+++ Data extract +++
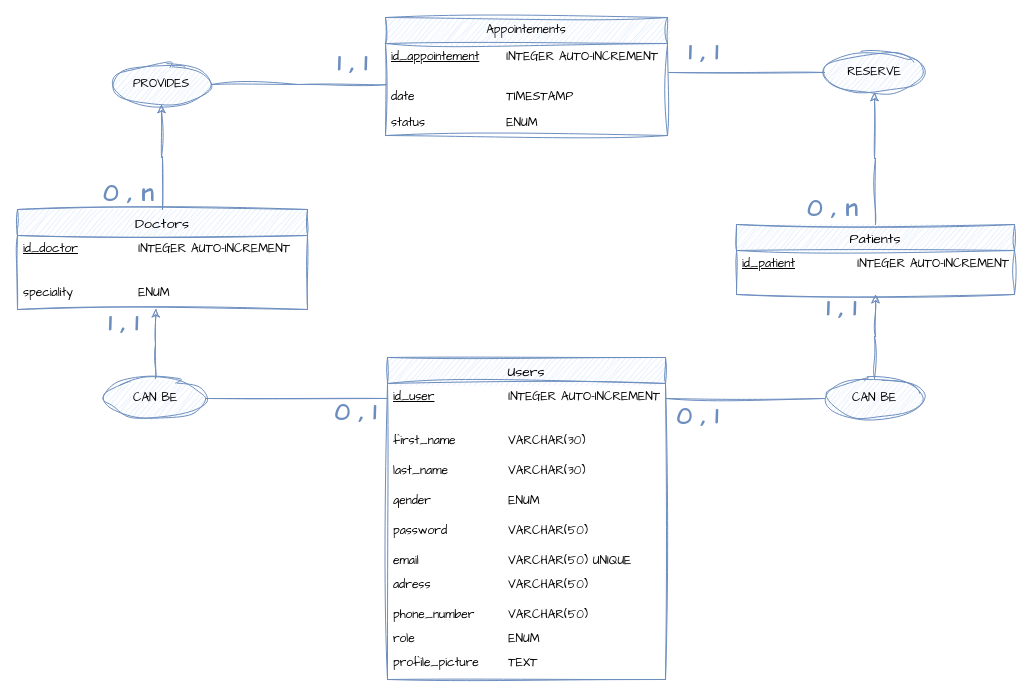
Above: Fic'Tif_Medical-Center_MCD.drawio in NicolasB590/Fic-tif_Medical-Center (draw.io), before the change. Source tidied: cells renumbered, new cells numbered last; positions are measured from the earlier drawing's top-left corner, leaving out a move shared by most shapes. Both pictures are drawn from the tidied source at 100%, with x=0, y=0 at pixel (17, 17).
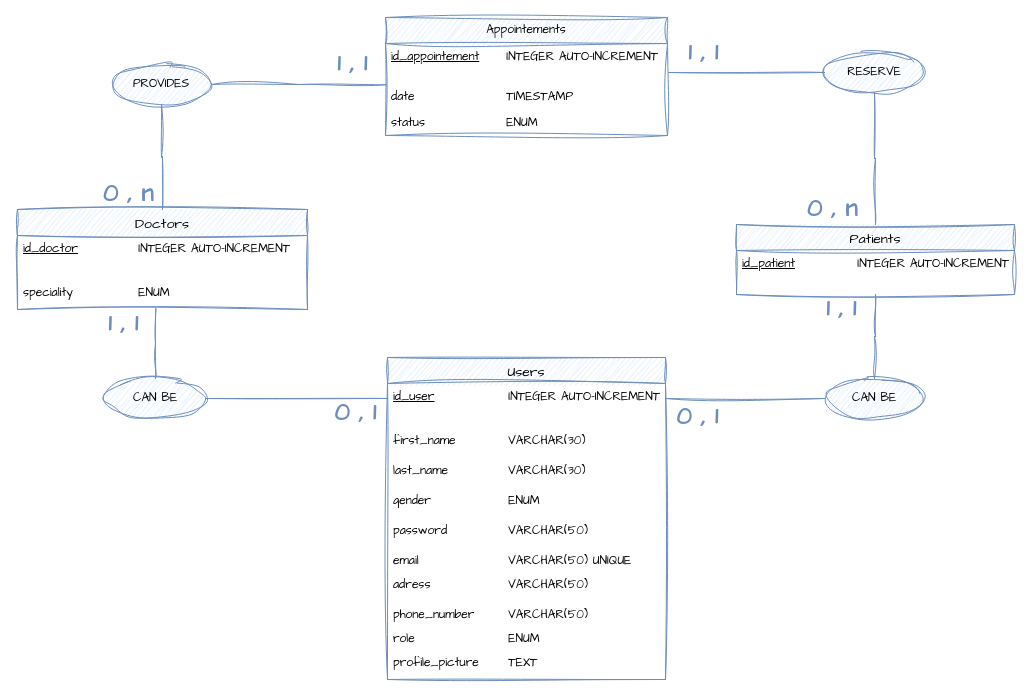
After the change.

The change refers to these unchanged cells:
```xml
<mxCell id="3" value="Patients" style="swimlane;fontStyle=0;horizontal=1;startSize=26;align=center;fontSize=14;sketch=1;hachureGap=4;jiggle=2;curveFitting=1;fontFamily=Architects Daughter;fillColor=#dae8fc;strokeColor=#6c8ebf;" parent="1" vertex="1">
  <mxGeometry x="719" y="207" width="278" height="70" as="geometry" />
</mxCell>
<mxCell id="5" style="text;strokeColor=none;fillColor=none;align=left;verticalAlign=middle;spacingTop=-1;spacingLeft=4;spacingRight=4;labelPosition=right;points=[];portConstraint=eastwest;fontFamily=Architects Daughter;" parent="3" vertex="1">
  <mxGeometry y="56" width="278" height="14" as="geometry" />
</mxCell>
<mxCell id="12" value="Doctors" style="swimlane;fontStyle=0;horizontal=1;startSize=26;align=center;fontSize=14;sketch=1;hachureGap=4;jiggle=2;curveFitting=1;fontFamily=Architects Daughter;fillColor=#dae8fc;strokeColor=#6c8ebf;" parent="1" vertex="1">
  <mxGeometry y="192" width="290" height="100" as="geometry" />
</mxCell>
<mxCell id="15" value="speciality&lt;span style=&quot;white-space: pre;&quot;&gt;&#9;&lt;span style=&quot;white-space: pre;&quot;&gt;&#9;&lt;/span&gt;&lt;/span&gt;ENUM" style="text;strokeColor=none;fillColor=none;spacingLeft=4;spacingRight=4;overflow=hidden;points=[[0,0.5],[1,0.5]];portConstraint=eastwest;fontSize=12;whiteSpace=wrap;html=1;fontFamily=Architects Daughter;" parent="12" vertex="1">
  <mxGeometry y="70" width="290" height="30" as="geometry" />
</mxCell>
<mxCell id="16" value="PROVIDES" style="ellipse;whiteSpace=wrap;html=1;align=center;sketch=1;hachureGap=4;jiggle=2;curveFitting=1;fontFamily=Architects Daughter;fillColor=#dae8fc;strokeColor=#6c8ebf;" parent="1" vertex="1">
  <mxGeometry x="94" y="47" width="100" height="40" as="geometry" />
</mxCell>
<mxCell id="17" value="RESERVE" style="ellipse;whiteSpace=wrap;html=1;align=center;sketch=1;hachureGap=4;jiggle=2;curveFitting=1;fontFamily=Architects Daughter;fillColor=#dae8fc;strokeColor=#6c8ebf;" parent="1" vertex="1">
  <mxGeometry x="807" y="35" width="100" height="40" as="geometry" />
</mxCell>
<mxCell id="30" value="CAN BE" style="ellipse;whiteSpace=wrap;html=1;align=center;sketch=1;hachureGap=4;jiggle=2;curveFitting=1;fontFamily=Architects Daughter;fillColor=#dae8fc;strokeColor=#6c8ebf;" parent="1" vertex="1">
  <mxGeometry x="88" y="361" width="100" height="40" as="geometry" />
</mxCell>
<mxCell id="32" value="CAN BE" style="ellipse;whiteSpace=wrap;html=1;align=center;sketch=1;hachureGap=4;jiggle=2;curveFitting=1;fontFamily=Architects Daughter;fillColor=#dae8fc;strokeColor=#6c8ebf;" parent="1" vertex="1">
  <mxGeometry x="807" y="361" width="100" height="40" as="geometry" />
</mxCell>
```

What changed in the source:
```diff
@@
-    <mxCell id="2" style="edgeStyle=orthogonalEdgeStyle;rounded=0;sketch=1;hachureGap=4;jiggle=2;curveFitting=1;jettySize=auto;html=1;exitX=0.5;exitY=0;exitDx=0;exitDy=0;entryX=0.5;entryY=1;entryDx=0;entryDy=0;fontFamily=Architects Daughter;fillColor=#dae8fc;strokeColor=#6c8ebf;" parent="1" edge="1" source="3" target="17">
+    <mxCell id="2" style="edgeStyle=orthogonalEdgeStyle;rounded=0;sketch=1;hachureGap=4;jiggle=2;curveFitting=1;jettySize=auto;html=1;exitX=0.5;exitY=0;exitDx=0;exitDy=0;entryX=0.5;entryY=1;entryDx=0;entryDy=0;fontFamily=Architects Daughter;fillColor=#dae8fc;strokeColor=#6c8ebf;endArrow=none;endFill=0;" parent="1" edge="1" source="3" target="17">
       <mxGeometry relative="1" as="geometry" />
     </mxCell>
@@
-    <mxCell id="11" style="edgeStyle=orthogonalEdgeStyle;rounded=0;sketch=1;hachureGap=4;jiggle=2;curveFitting=1;jettySize=auto;html=1;exitX=0.5;exitY=0;exitDx=0;exitDy=0;entryX=0.5;entryY=1;entryDx=0;entryDy=0;fontFamily=Architects Daughter;fillColor=#dae8fc;strokeColor=#6c8ebf;" parent="1" edge="1" source="12" target="16">
+    <mxCell id="11" style="edgeStyle=orthogonalEdgeStyle;rounded=0;sketch=1;hachureGap=4;jiggle=2;curveFitting=1;jettySize=auto;html=1;exitX=0.5;exitY=0;exitDx=0;exitDy=0;entryX=0.5;entryY=1;entryDx=0;entryDy=0;fontFamily=Architects Daughter;fillColor=#dae8fc;strokeColor=#6c8ebf;endArrow=none;endFill=0;" parent="1" edge="1" source="12" target="16">
       <mxGeometry relative="1" as="geometry" />
     </mxCell>
@@
-    <mxCell id="44" style="edgeStyle=orthogonalEdgeStyle;rounded=0;sketch=1;hachureGap=4;jiggle=2;curveFitting=1;jettySize=auto;html=1;exitX=0.5;exitY=0;exitDx=0;exitDy=0;entryX=0.5;entryY=1.007;entryDx=0;entryDy=0;entryPerimeter=0;fontFamily=Architects Daughter;fillColor=#dae8fc;strokeColor=#6c8ebf;" parent="1" edge="1" source="32" target="5">
+    <mxCell id="44" style="edgeStyle=orthogonalEdgeStyle;rounded=0;sketch=1;hachureGap=4;jiggle=2;curveFitting=1;jettySize=auto;html=1;exitX=0.5;exitY=0;exitDx=0;exitDy=0;entryX=0.5;entryY=1.007;entryDx=0;entryDy=0;entryPerimeter=0;fontFamily=Architects Daughter;fillColor=#dae8fc;strokeColor=#6c8ebf;endArrow=none;endFill=0;" parent="1" edge="1" source="32" target="5">
       <mxGeometry relative="1" as="geometry" />
     </mxCell>
-    <mxCell id="45" style="edgeStyle=orthogonalEdgeStyle;rounded=0;sketch=1;hachureGap=4;jiggle=2;curveFitting=1;jettySize=auto;html=1;exitX=0.5;exitY=0;exitDx=0;exitDy=0;entryX=0.477;entryY=0.975;entryDx=0;entryDy=0;entryPerimeter=0;fontFamily=Architects Daughter;fillColor=#dae8fc;strokeColor=#6c8ebf;" parent="1" edge="1" source="30" target="15">
+    <mxCell id="45" style="edgeStyle=orthogonalEdgeStyle;rounded=0;sketch=1;hachureGap=4;jiggle=2;curveFitting=1;jettySize=auto;html=1;exitX=0.5;exitY=0;exitDx=0;exitDy=0;entryX=0.477;entryY=0.975;entryDx=0;entryDy=0;entryPerimeter=0;fontFamily=Architects Daughter;fillColor=#dae8fc;strokeColor=#6c8ebf;endArrow=none;endFill=0;" parent="1" edge="1" source="30" target="15">
       <mxGeometry relative="1" as="geometry" />
     </mxCell>
```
+++
Exercise aim:
An exact copy of the records above is required, leaving out the pictures.

Problem solution:
Above: Fic'Tif_Medical-Center_MCD.drawio in NicolasB590/Fic-tif_Medical-Center (draw.io), before the change. Source tidied: cells renumbered, new cells numbered last; positions are measured from the earlier drawing's top-left corner, leaving out a move shared by most shapes. Both pictures are drawn from the tidied source at 100%, with x=0, y=0 at pixel (17, 17).
After the change.

The change refers to these unchanged cells:
```xml
<mxCell id="3" value="Patients" style="swimlane;fontStyle=0;horizontal=1;startSize=26;align=center;fontSize=14;sketch=1;hachureGap=4;jiggle=2;curveFitting=1;fontFamily=Architects Daughter;fillColor=#dae8fc;strokeColor=#6c8ebf;" parent="1" vertex="1">
  <mxGeometry x="719" y="207" width="278" height="70" as="geometry" />
</mxCell>
<mxCell id="5" style="text;strokeColor=none;fillColor=none;align=left;verticalAlign=middle;spacingTop=-1;spacingLeft=4;spacingRight=4;labelPosition=right;points=[];portConstraint=eastwest;fontFamily=Architects Daughter;" parent="3" vertex="1">
  <mxGeometry y="56" width="278" height="14" as="geometry" />
</mxCell>
<mxCell id="12" value="Doctors" style="swimlane;fontStyle=0;horizontal=1;startSize=26;align=center;fontSize=14;sketch=1;hachureGap=4;jiggle=2;curveFitting=1;fontFamily=Architects Daughter;fillColor=#dae8fc;strokeColor=#6c8ebf;" parent="1" vertex="1">
  <mxGeometry y="192" width="290" height="100" as="geometry" />
</mxCell>
<mxCell id="15" value="speciality&lt;span style=&quot;white-space: pre;&quot;&gt;&#9;&lt;span style=&quot;white-space: pre;&quot;&gt;&#9;&lt;/span&gt;&lt;/span&gt;ENUM" style="text;strokeColor=none;fillColor=none;spacingLeft=4;spacingRight=4;overflow=hidden;points=[[0,0.5],[1,0.5]];portConstraint=eastwest;fontSize=12;whiteSpace=wrap;html=1;fontFamily=Architects Daughter;" parent="12" vertex="1">
  <mxGeometry y="70" width="290" height="30" as="geometry" />
</mxCell>
<mxCell id="16" value="PROVIDES" style="ellipse;whiteSpace=wrap;html=1;align=center;sketch=1;hachureGap=4;jiggle=2;curveFitting=1;fontFamily=Architects Daughter;fillColor=#dae8fc;strokeColor=#6c8ebf;" parent="1" vertex="1">
  <mxGeometry x="94" y="47" width="100" height="40" as="geometry" />
</mxCell>
<mxCell id="17" value="RESERVE" style="ellipse;whiteSpace=wrap;html=1;align=center;sketch=1;hachureGap=4;jiggle=2;curveFitting=1;fontFamily=Architects Daughter;fillColor=#dae8fc;strokeColor=#6c8ebf;" parent="1" vertex="1">
  <mxGeometry x="807" y="35" width="100" height="40" as="geometry" />
</mxCell>
<mxCell id="30" value="CAN BE" style="ellipse;whiteSpace=wrap;html=1;align=center;sketch=1;hachureGap=4;jiggle=2;curveFitting=1;fontFamily=Architects Daughter;fillColor=#dae8fc;strokeColor=#6c8ebf;" parent="1" vertex="1">
  <mxGeometry x="88" y="361" width="100" height="40" as="geometry" />
</mxCell>
<mxCell id="32" value="CAN BE" style="ellipse;whiteSpace=wrap;html=1;align=center;sketch=1;hachureGap=4;jiggle=2;curveFitting=1;fontFamily=Architects Daughter;fillColor=#dae8fc;strokeColor=#6c8ebf;" parent="1" vertex="1">
  <mxGeometry x="807" y="361" width="100" height="40" as="geometry" />
</mxCell>
```

What changed in the source:
```diff
@@
-    <mxCell id="2" style="edgeStyle=orthogonalEdgeStyle;rounded=0;sketch=1;hachureGap=4;jiggle=2;curveFitting=1;jettySize=auto;html=1;exitX=0.5;exitY=0;exitDx=0;exitDy=0;entryX=0.5;entryY=1;entryDx=0;entryDy=0;fontFamily=Architects Daughter;fillColor=#dae8fc;strokeColor=#6c8ebf;" parent="1" edge="1" source="3" target="17">
+    <mxCell id="2" style="edgeStyle=orthogonalEdgeStyle;rounded=0;sketch=1;hachureGap=4;jiggle=2;curveFitting=1;jettySize=auto;html=1;exitX=0.5;exitY=0;exitDx=0;exitDy=0;entryX=0.5;entryY=1;entryDx=0;entryDy=0;fontFamily=Architects Daughter;fillColor=#dae8fc;strokeColor=#6c8ebf;endArrow=none;endFill=0;" parent="1" edge="1" source="3" target="17">
       <mxGeometry relative="1" as="geometry" />
     </mxCell>
@@
-    <mxCell id="11" style="edgeStyle=orthogonalEdgeStyle;rounded=0;sketch=1;hachureGap=4;jiggle=2;curveFitting=1;jettySize=auto;html=1;exitX=0.5;exitY=0;exitDx=0;exitDy=0;entryX=0.5;entryY=1;entryDx=0;entryDy=0;fontFamily=Architects Daughter;fillColor=#dae8fc;strokeColor=#6c8ebf;" parent="1" edge="1" source="12" target="16">
+    <mxCell id="11" style="edgeStyle=orthogonalEdgeStyle;rounded=0;sketch=1;hachureGap=4;jiggle=2;curveFitting=1;jettySize=auto;html=1;exitX=0.5;exitY=0;exitDx=0;exitDy=0;entryX=0.5;entryY=1;entryDx=0;entryDy=0;fontFamily=Architects Daughter;fillColor=#dae8fc;strokeColor=#6c8ebf;endArrow=none;endFill=0;" parent="1" edge="1" source="12" target="16">
       <mxGeometry relative="1" as="geometry" />
     </mxCell>
@@
-    <mxCell id="44" style="edgeStyle=orthogonalEdgeStyle;rounded=0;sketch=1;hachureGap=4;jiggle=2;curveFitting=1;jettySize=auto;html=1;exitX=0.5;exitY=0;exitDx=0;exitDy=0;entryX=0.5;entryY=1.007;entryDx=0;entryDy=0;entryPerimeter=0;fontFamily=Architects Daughter;fillColor=#dae8fc;strokeColor=#6c8ebf;" parent="1" edge="1" source="32" target="5">
+    <mxCell id="44" style="edgeStyle=orthogonalEdgeStyle;rounded=0;sketch=1;hachureGap=4;jiggle=2;curveFitting=1;jettySize=auto;html=1;exitX=0.5;exitY=0;exitDx=0;exitDy=0;entryX=0.5;entryY=1.007;entryDx=0;entryDy=0;entryPerimeter=0;fontFamily=Architects Daughter;fillColor=#dae8fc;strokeColor=#6c8ebf;endArrow=none;endFill=0;" parent="1" edge="1" source="32" target="5">
       <mxGeometry relative="1" as="geometry" />
     </mxCell>
-    <mxCell id="45" style="edgeStyle=orthogonalEdgeStyle;rounded=0;sketch=1;hachureGap=4;jiggle=2;curveFitting=1;jettySize=auto;html=1;exitX=0.5;exitY=0;exitDx=0;exitDy=0;entryX=0.477;entryY=0.975;entryDx=0;entryDy=0;entryPerimeter=0;fontFamily=Architects Daughter;fillColor=#dae8fc;strokeColor=#6c8ebf;" parent="1" edge="1" source="30" target="15">
+    <mxCell id="45" style="edgeStyle=orthogonalEdgeStyle;rounded=0;sketch=1;hachureGap=4;jiggle=2;curveFitting=1;jettySize=auto;html=1;exitX=0.5;exitY=0;exitDx=0;exitDy=0;entryX=0.477;entryY=0.975;entryDx=0;entryDy=0;entryPerimeter=0;fontFamily=Architects Daughter;fillColor=#dae8fc;strokeColor=#6c8ebf;endArrow=none;endFill=0;" parent="1" edge="1" source="30" target="15">
       <mxGeometry relative="1" as="geometry" />
     </mxCell>
```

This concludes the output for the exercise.